With the help of grants and donors, new residents of HOME get a new home
Marge Felix of Hands of Mercy Everywhere, Inc. stands in the house mother’s bedroom as she talks about the new Grace House.
On Wednesday morning a 17-year-old from Belleview was rushed to the hospital to give birth.
Normally, the arrival of new life in the world is a happy event. This instance likely was, too, despite these times being fraught with uncertainty.
But this baby also was a reminder for Diane Schofield and her team at Hands of Mercy Everywhere, or HOME, of their mission.
For 17 years Schofield, the founder of HOME, has sheltered troubled girls, and girls in trouble — many of them, just like this young woman on Wednesday, who were pregnant and became mothers barely after leaving childhood themselves.
Today, HOME, a Christian nonprofit serving young girls in foster care, will celebrate an expansion of its project.
Schofield will cut the ribbon on Grace House, HOME’s new group home and the third of its campuses tucked into a modest residential neighborhood on the east side of Belleview.
Grace House will be a residential sanctuary for up to six girls, ages 12 to 17, who may have emotional or behavioral issues.
The house itself – a two-story, five-bedroom unit built in 1923 – was a gift from an aged spinster, Emma Jeannette Smith.
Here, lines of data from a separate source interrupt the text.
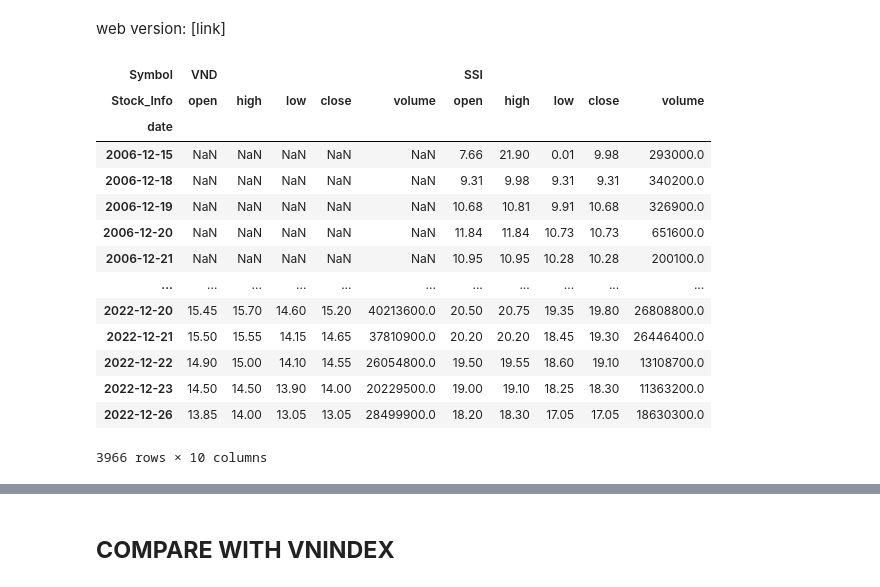
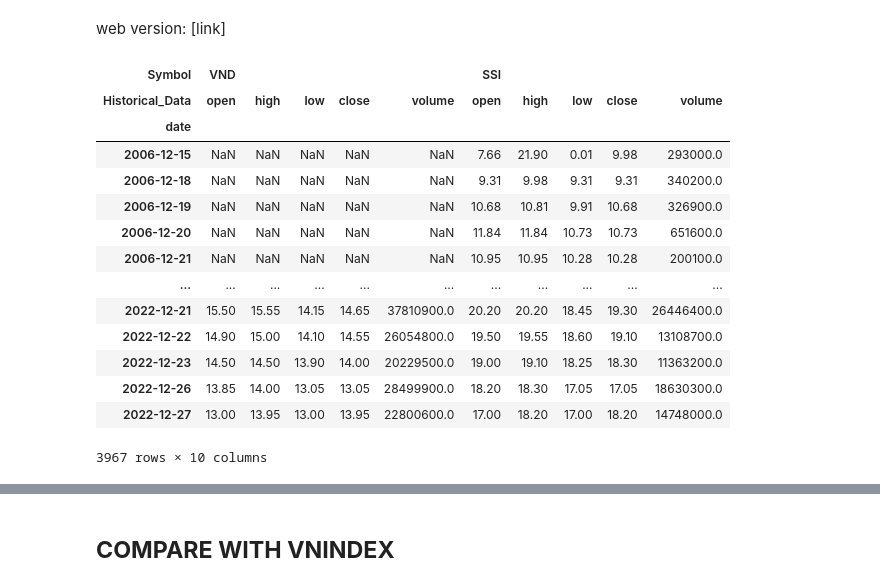
Before and after one commit to truongthinh118/visualize_stock_chart, a Jupyter notebook: visualization_notebook.ipynb, the cells around one changed output, grey strips where cells are left out. Cells and saved outputs as stored; diff of their text form; code cells hidden in the pictures.

```diff
--- a/visualization_notebook.ipynb
+++ b/visualization_notebook.ipynb
@@ -54,19 +54,19 @@ def data_from_tradingview(symbol):
 # %%
 #config symbol(s) that be visualized
 symbol_list = ['VND','SSI']
 
 historical_data_list = []
 for symbol in symbol_list:
     stock_historical_data = data_from_tradingview(symbol)
     historical_data_list.append(stock_historical_data)
 
 historical_data_frame = pd.concat(historical_data_list, axis=1, keys=symbol_list)
-historical_data_frame.columns.names = ['Symbol','Stock_Info']
+historical_data_frame.columns.names = ['Symbol','Historical_Data']
 
 historical_data_frame
 # %% [output]
 | Symbol | VND |  |  |  |  | SSI |  |  |  |  |
-| Stock_Info | open | high | low | close | volume | open | high | low | close | volume |
+| Historical_Data | open | high | low | close | volume | open | high | low | close | volume |
 | date |  |  |  |  |  |  |  |  |  |  |
 | 2006-12-15 | NaN | NaN | NaN | NaN | NaN | 7.66 | 21.90 | 0.01 | 9.98 | 293000.0 |
 | 2006-12-18 | NaN | NaN | NaN | NaN | NaN | 9.31 | 9.98 | 9.31 | 9.31 | 340200.0 |
@@ -74,12 +74,12 @@ historical_data_frame
 | 2006-12-20 | NaN | NaN | NaN | NaN | NaN | 11.84 | 11.84 | 10.73 | 10.73 | 651600.0 |
 | 2006-12-21 | NaN | NaN | NaN | NaN | NaN | 10.95 | 10.95 | 10.28 | 10.28 | 200100.0 |
 | ... | ... | ... | ... | ... | ... | ... | ... | ... | ... | ... |
-| 2022-12-20 | 15.45 | 15.70 | 14.60 | 15.20 | 40213600.0 | 20.50 | 20.75 | 19.35 | 19.80 | 26808800.0 |
 | 2022-12-21 | 15.50 | 15.55 | 14.15 | 14.65 | 37810900.0 | 20.20 | 20.20 | 18.45 | 19.30 | 26446400.0 |
 | 2022-12-22 | 14.90 | 15.00 | 14.10 | 14.55 | 26054800.0 | 19.50 | 19.55 | 18.60 | 19.10 | 13108700.0 |
 | 2022-12-23 | 14.50 | 14.50 | 13.90 | 14.00 | 20229500.0 | 19.00 | 19.10 | 18.25 | 18.30 | 11363200.0 |
 | 2022-12-26 | 13.85 | 14.00 | 13.05 | 13.05 | 28499900.0 | 18.20 | 18.30 | 17.05 | 17.05 | 18630300.0 |
+| 2022-12-27 | 13.00 | 13.95 | 13.00 | 13.95 | 22800600.0 | 17.00 | 18.20 | 17.00 | 18.20 | 14748000.0 |
-3966 rows × 10 columns
+3967 rows × 10 columns
 # %%
 import plotly.graph_objects as go
 import ta
```
Also changed, not shown: parts of 11 cells of this notebook.
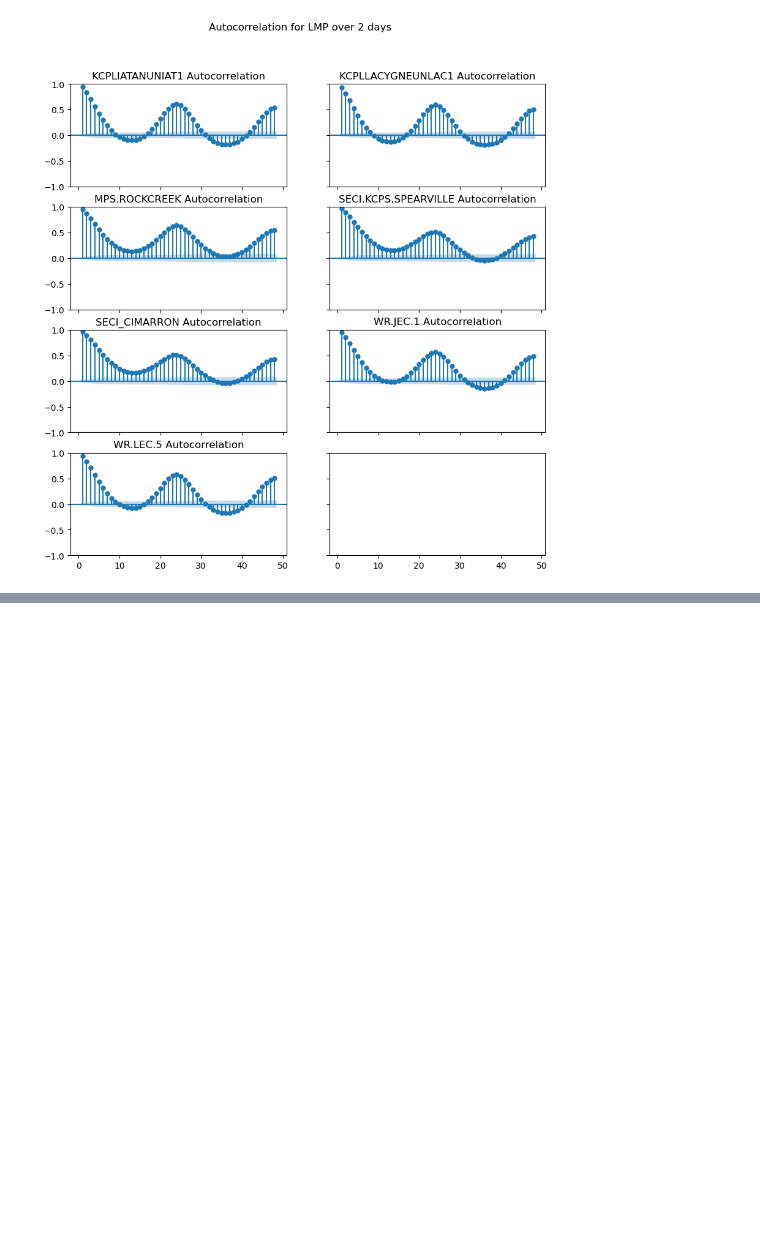
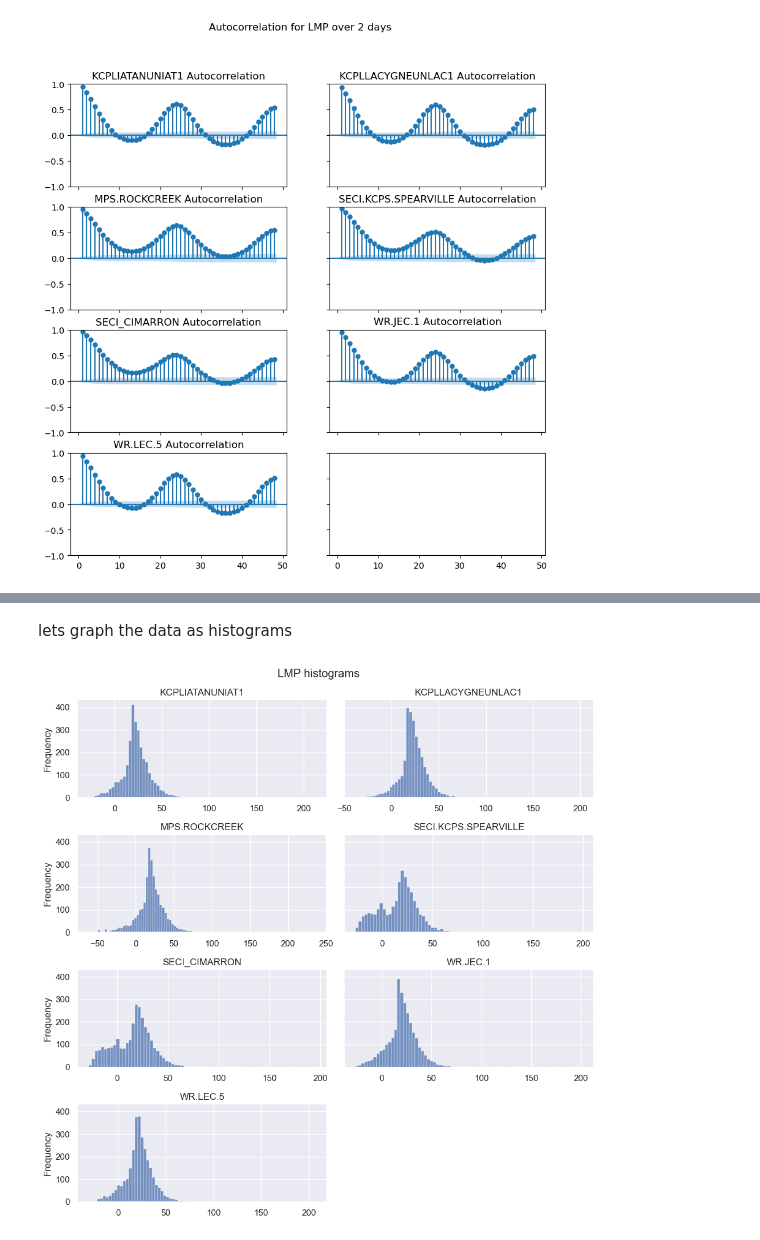
Before and after one commit to maxwellgriffith345/SPPPrices, a Jupyter notebook: SPPPriceSandBox.ipynb, the cells around one changed output, grey strips where cells are left out. Cells and saved outputs as stored; diff of their text form; code cells hidden in the pictures; blank space fills up the shorter version.

```diff
--- a/SPPPriceSandBox.ipynb
+++ b/SPPPriceSandBox.ipynb
@@ -401,0 +428,6 @@ for col, axs in zip(list(df.columns),fig.get_axes()):
+# %%
+df=pd.read_csv("LMPSWide2023.csv")
+df["Time"]=df["Time"].str[:16]
+df['Time'] = pd.to_datetime(df['Time'], format='%Y-%m-%d %H:%M')
+df.set_index('Time', inplace=True)
+df.drop(columns=["KCPLIATANUNIAT2","KCPLLACYGNEUNLAC2","SECI.KCPS.CIMARRON", "WR.LEC.4", "WR.JEC.2", "WR.JEC.3", "SECI.KCPS.CIMARRON"], inplace=True)
@@ -401,0 +444,14 @@ for col, axs in zip(list(df.columns),fig.get_axes()):
+# %% [markdown]
+lets graph the data as histograms
+# %%
+fig, axes = plt.subplots(4, 2, sharex=False, sharey=True, figsize=(10,10))
+fig.suptitle('LMP histograms')
+for col, axs in zip(list(df.columns),fig.get_axes()):
+    sns.histplot(df, x=col, stat="frequency", ax=axs, binwidth=3)
+    axs.set_xlabel("")
+    axs.set_title(col)
+axes[3,1].axis("off")
+sns.despine()
+plt.tight_layout()
+# %% [output]
+[figure, added]
```
Also changed, not shown: parts of 12 cells of this notebook.
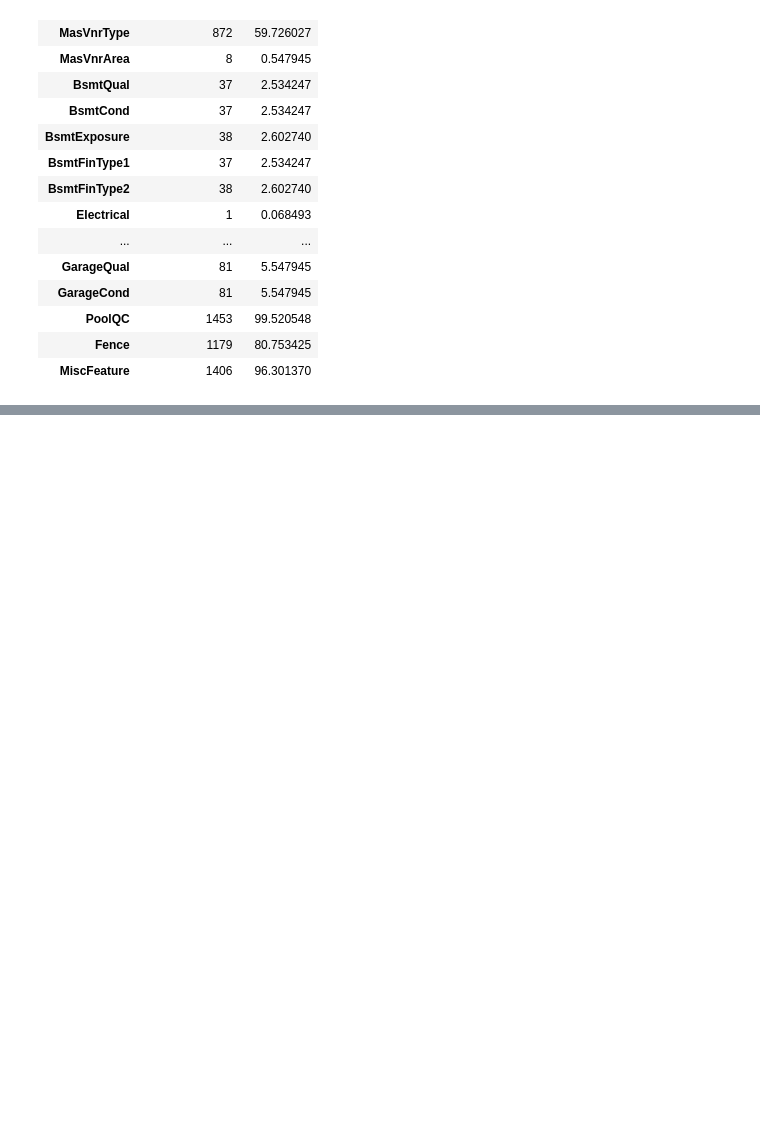
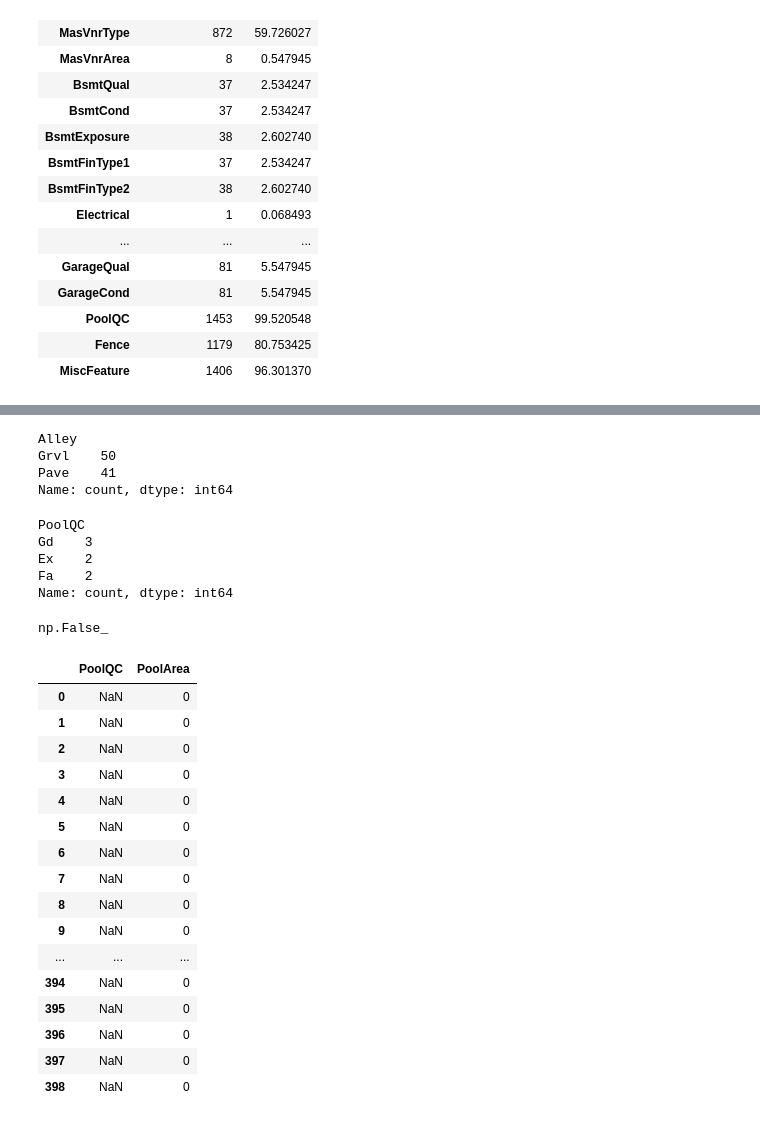
Before and after one commit to KosaUnit/House-Prices---Advanced-Regression-Techniques, a Jupyter notebook: HouseProblem.ipynb, the cells around one changed output, grey strips where cells are left out. Drawn from its saved outputs; the diff is of its cells as text; code cells hidden in the pictures; blank space fills up the shorter version.

Commit message:
Finalize handling of columns with over 45% missing values

```diff
--- a/HouseProblem.ipynb
+++ b/HouseProblem.ipynb
@@ -61,0 +81,48 @@ missing_summary[missing_summary['Percentage'] > 0]
+# %%
+df_train['shed'] = np.where(df_train['MiscFeature'] == 'Shed', 'Y', 'N')
+df_train.loc[df_train['Fireplaces'] == 0, 'FireplaceQu'] = 'NoFireplace'
+df_train.loc[df_train['PoolArea'] == 0, 'PoolQC'] = 'NoPool'
+df_train = df_train.drop(columns=['MiscFeature', 'Alley', 'MasVnrType', 'Fence'])
+# %%
+# df_train.head(15)
+df_train['Alley'].value_counts()
+# %% [output]
+Alley
+Grvl    50
+Pave    41
+Name: count, dtype: int64
+# %%
+
+df_train['PoolQC'].value_counts()
+# %% [output]
+PoolQC
+Gd    3
+Ex    2
+Fa    2
+Name: count, dtype: int64
+# %%
+# df_train[['FireplaceQu', 'Fireplaces']]
+
+df_train['PoolQC'].isnull().any()
+# %% [output]
+np.False_
+# %%
+df_train[['PoolQC', 'PoolArea']]
+# %% [output]
+|  | PoolQC | PoolArea |
+| 0 | NaN | 0 |
+| 1 | NaN | 0 |
+| 2 | NaN | 0 |
+| 3 | NaN | 0 |
+| 4 | NaN | 0 |
+| 5 | NaN | 0 |
+| 6 | NaN | 0 |
+| 7 | NaN | 0 |
+| 8 | NaN | 0 |
+| 9 | NaN | 0 |
+| ... | ... | ... |
+| 394 | NaN | 0 |
+| 395 | NaN | 0 |
+| 396 | NaN | 0 |
+| 397 | NaN | 0 |
+| 398 | NaN | 0 |
```
Also changed, not shown: parts of 2 cells of this notebook.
The retired teacher, who spent 43 years at Ocala and later Forest High School, passed away in February 2017 at age 89. Smith left no heirs and bequeathed her house to the agency, according to Marge Felix, HOME’s office manager.
Felix recalled that Smith struggled to get around later in life, and so welcomed visits and assistance from the HOME girls who regularly came to see her and bring her baked goodies.
Smith’s former abode is now warmly decorated and immaculate in preparation for today’s ribbon-cutting, and receiving its new residents.
The wood flooring, original to the home, is freshly treated. The furniture, though donated, looks like it just left a showroom. The kitchen and restrooms are outfitted with new granite countertops. Signs with motivational maxims and Bible verses adorn newly painted walls. On each bed sits a basket full of toiletries. A large, new wooden deck off the west side promises to be the destination for many cookouts.
Schofield said Grace House was renovated with a $350,000 federal community development block grant obtained by Marion County.
Grace House, like HOME’s other locations in the neighborhood, will have a full-time house mother to oversee the clients, who are referred to HOME by the Florida Department of Children and Families. Many of them have also been guests of the Department of Juvenile Justice.
“This isn’t Betsy who got an argument with her mother,” Felix noted. This is hardcore.”
Some HOME clients have been involved in sex trafficking or been sexually abused. Others have been mistreated or abandoned by family.
“We take them all,” Schofield said. “That’s God’s house, and when those girls walk through the gate, I want to give them a chance.”
Since Grace House will specialize in helping young women with emotional problems, psychiatric services will be available, either on-site, in a room dedicated for counseling, or through Zoom. Psychotropic medications will be available to those who require them.
HOME’s other sites in that Belleview neighborhood just off Lake Lillian include Faith House, which is the oldest of the programs and focuses on girls involved in sex or human trafficking, and Hope House, established in 2015 as a “maternity home” to care for pregnant teens.
HOME also operates Promise House in Ocala, an independent transitional home for four women between 18 and 21.
The formula is the same for each.
While in HOME’s care, the girls learn to act as part of a team, sharing in everyday chores that maintain the house.
They also are taught how to dress appropriately, sent back to school to finish their education and taken to church. Felix said that applies to any denomination. And while they don’t have to participate in services, no one is excused from going. Eventually, training in everyday life skills becomes part of the program,
“That’s the whole point,” said Felix, who has worked for HOME for six years. “Build them up to get them back on their feet. Make them feel like ladies.”
Once Grace opens to its clients, HOME will serve 30 young women, with six there, four in Ocala, and 10 each at Faith and Hope houses.
Since HOME’s inception, Schofield said, 1,040 young women have passed through its portals.
Restoring dignity, self-worth, hope and confidence to these young women is a major part of HOME’s mission.
But, Schofield said, so is preparing them to live and function in a society in a way that, while coming naturally to many of us, can be foreign to them.
“The most important thing about Grace House is that these are going to be kids going out into the world. That’s where the community can help me — giving them jobs or donating cars so they can get their child to daycare or get to work,” Schofield said.
“I want to have them get a job, and be taxpaying citizens, not just milking the government for the rest of their lives,” Schofield said.